Lean Consulting is an attitude, an approach, and an implementation methodology that eliminates nonvalue-add activities in a software implementation, reimplementation, or release upgrade. It empowers the client to control the cost of their software project by economically guiding them toward self-sufficiency and ownership of their ERP system.
One of the most important characteristics of a Lean Consulting team is that it is smaller. At times, a niche specialist may be required to implement a certain complex application, but the Lean Consultant will have a greater breadth and depth of application knowledge. With the breadth of knowledge Lean Consultants have, fewer consultants are needed. A smaller, more knowledgeable team is more efficient. Like familiarity, having fewer consultants reduces communication errors and redundancy, translating directly to savings.
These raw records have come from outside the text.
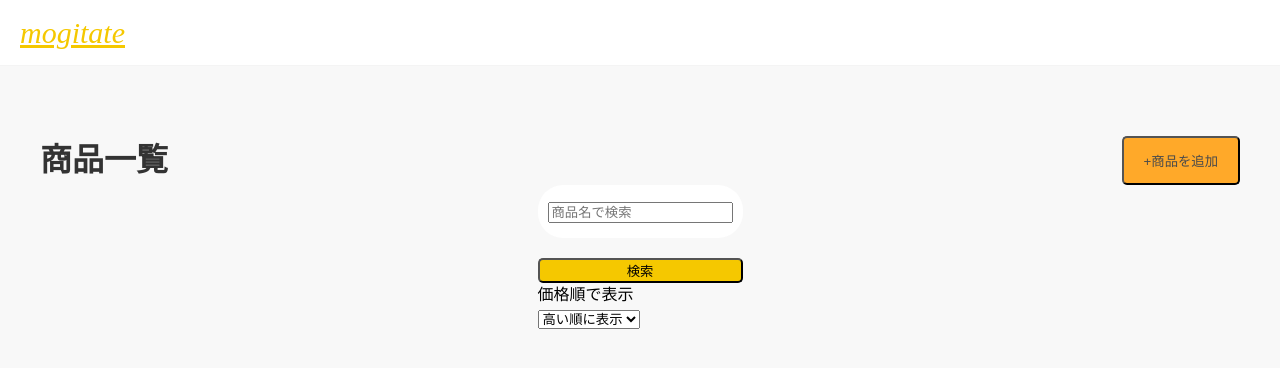
Repository: SuzukiFuminori/test-fruit
Page: http://localhost/products
These files come from the project's save history. The page is drawn as it stood at one moment and after a run of saves; the edit follows.
The browser window is 1280 px wide. The pictures show the whole page.
The page is served by the project's Laravel application, run on PHP 8.4 with Laravel 8. Queries for data that is not in the repository find no rows.

Above is the page before, as saved 2024-12-30 05:50:41.

After the next 6 saves:
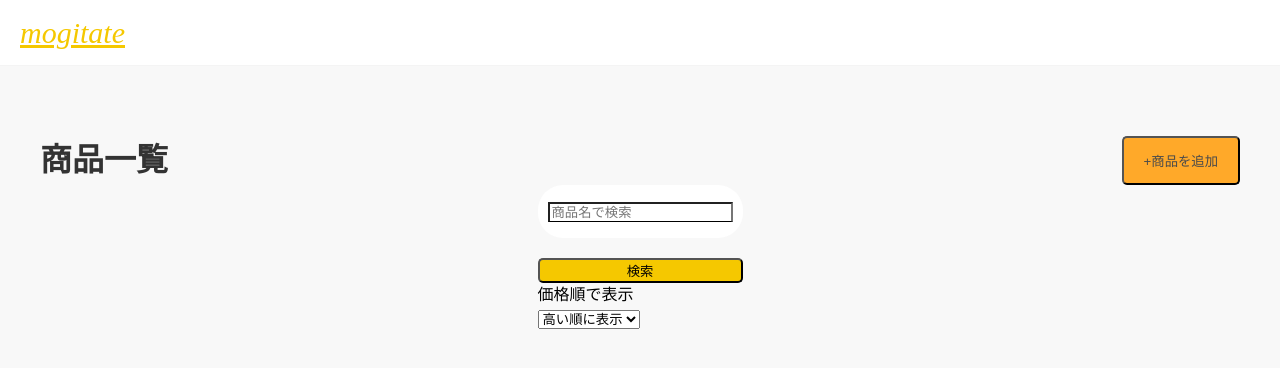
The 6 saves are shown as one change because they came seconds apart.
The last was saved 21 min 19 s later.
--- a/src/resources/views/index.blade.php
+++ b/src/resources/views/index.blade.php
@@ -21,7 +21,7 @@
         <div class="search-wrapper">
           <div class="search__input">
             <div class="search__input--text">
-              <input type="search" name="name" placeholder="商品名で検索">
+              <input class="search" type="search" name="name" placeholder="商品名で検索">
             </div>
           </div>
           <div class="search__button">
Lean Consulting starts with a highly interactive consulting team. Each member of the lean team is selected for their strengths from a larger roster in order to meet the unique challenges of a project. But the roster from which they are chosen must be small enough that the team members have all worked together on many implementations. Familiarity is the very foundation of any team. A team that has worked together many times before has reduced communication errors and they trust each other’s strengths, thereby eliminating redundant analysis.
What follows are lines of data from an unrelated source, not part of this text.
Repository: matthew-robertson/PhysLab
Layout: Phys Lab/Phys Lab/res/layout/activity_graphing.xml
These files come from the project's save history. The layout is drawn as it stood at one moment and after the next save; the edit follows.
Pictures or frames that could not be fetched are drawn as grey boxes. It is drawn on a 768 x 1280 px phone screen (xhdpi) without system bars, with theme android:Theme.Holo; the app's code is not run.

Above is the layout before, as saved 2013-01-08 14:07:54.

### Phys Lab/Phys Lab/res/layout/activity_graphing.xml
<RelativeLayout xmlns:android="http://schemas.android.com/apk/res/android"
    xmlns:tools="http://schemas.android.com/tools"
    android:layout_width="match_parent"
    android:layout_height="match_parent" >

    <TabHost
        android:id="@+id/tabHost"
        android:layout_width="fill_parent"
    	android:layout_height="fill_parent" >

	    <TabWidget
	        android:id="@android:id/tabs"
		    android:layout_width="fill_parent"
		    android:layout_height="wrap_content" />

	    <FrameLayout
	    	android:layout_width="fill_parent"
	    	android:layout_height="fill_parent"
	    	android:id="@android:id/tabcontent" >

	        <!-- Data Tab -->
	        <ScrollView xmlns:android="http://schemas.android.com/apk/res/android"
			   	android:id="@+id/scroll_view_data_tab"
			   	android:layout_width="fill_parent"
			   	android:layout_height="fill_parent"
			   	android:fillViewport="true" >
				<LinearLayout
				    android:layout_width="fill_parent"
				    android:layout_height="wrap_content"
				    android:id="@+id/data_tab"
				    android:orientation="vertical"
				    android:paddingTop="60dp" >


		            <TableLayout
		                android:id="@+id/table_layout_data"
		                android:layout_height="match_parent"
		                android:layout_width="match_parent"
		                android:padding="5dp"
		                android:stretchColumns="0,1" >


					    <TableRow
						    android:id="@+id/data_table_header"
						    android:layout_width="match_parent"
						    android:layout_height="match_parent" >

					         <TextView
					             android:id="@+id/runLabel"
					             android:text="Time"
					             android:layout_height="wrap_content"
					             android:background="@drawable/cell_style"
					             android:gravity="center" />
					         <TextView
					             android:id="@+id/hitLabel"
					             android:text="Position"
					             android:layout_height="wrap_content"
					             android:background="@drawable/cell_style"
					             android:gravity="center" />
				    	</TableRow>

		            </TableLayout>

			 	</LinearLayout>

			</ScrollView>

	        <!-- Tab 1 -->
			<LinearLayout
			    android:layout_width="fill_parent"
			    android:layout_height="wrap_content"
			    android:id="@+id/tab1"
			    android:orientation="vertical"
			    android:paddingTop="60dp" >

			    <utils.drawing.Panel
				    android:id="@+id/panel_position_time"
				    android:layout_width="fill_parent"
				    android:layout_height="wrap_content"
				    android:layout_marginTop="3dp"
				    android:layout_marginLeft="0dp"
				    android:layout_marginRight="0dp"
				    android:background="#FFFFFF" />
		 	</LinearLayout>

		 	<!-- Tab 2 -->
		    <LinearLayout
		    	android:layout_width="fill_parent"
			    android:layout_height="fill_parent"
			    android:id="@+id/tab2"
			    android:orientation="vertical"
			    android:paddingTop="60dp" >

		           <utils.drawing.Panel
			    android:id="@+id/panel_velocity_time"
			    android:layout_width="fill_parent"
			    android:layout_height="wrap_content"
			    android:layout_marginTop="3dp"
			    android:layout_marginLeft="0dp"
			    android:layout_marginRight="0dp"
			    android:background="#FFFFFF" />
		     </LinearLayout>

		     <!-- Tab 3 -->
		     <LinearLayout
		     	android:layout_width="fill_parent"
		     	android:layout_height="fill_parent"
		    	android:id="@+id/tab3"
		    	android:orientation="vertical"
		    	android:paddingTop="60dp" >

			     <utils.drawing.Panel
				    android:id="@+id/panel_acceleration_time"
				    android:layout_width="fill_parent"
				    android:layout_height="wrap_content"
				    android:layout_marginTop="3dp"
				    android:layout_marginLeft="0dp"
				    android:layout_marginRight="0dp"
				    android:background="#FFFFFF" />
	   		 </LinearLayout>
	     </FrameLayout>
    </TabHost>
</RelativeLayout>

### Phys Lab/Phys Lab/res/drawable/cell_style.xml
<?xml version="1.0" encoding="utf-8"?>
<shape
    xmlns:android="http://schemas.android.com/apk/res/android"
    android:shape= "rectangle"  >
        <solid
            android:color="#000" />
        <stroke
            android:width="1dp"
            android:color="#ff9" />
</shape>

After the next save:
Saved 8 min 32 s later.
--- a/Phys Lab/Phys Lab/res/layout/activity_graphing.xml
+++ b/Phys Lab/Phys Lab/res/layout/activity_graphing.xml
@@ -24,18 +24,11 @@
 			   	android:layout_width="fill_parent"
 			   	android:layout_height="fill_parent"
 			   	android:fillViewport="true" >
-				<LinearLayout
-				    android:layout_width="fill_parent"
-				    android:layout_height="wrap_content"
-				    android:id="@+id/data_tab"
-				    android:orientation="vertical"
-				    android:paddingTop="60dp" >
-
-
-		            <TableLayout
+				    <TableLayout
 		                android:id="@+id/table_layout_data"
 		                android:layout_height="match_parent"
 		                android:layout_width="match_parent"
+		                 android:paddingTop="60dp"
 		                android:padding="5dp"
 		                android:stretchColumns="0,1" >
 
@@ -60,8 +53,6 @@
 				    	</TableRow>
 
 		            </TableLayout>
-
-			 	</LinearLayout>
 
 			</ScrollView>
Another crucial characteristic of a Lean Consulting team is experience. Lean Consulting is all about cutting out the waste to make the process more efficient, and in the world of consulting, time really is money. The more time a consultant spends learning on the job, whether it’s learning about the client’s industry, or figuring out how to implement an obscure piece of the functionality, the more money is wasted. In Lean Consulting, the learning curve is reduced to a minimum. Lean Consultants have 8 to 15 years of experience with the software platform, so they know how to implement it. They have diverse industry experience, so that they can bring best business practices to every implementation without learning on the job. The deep knowledge and understanding of the software that each Lean Consultant has is invaluable when implementing something as robust as an ERP system.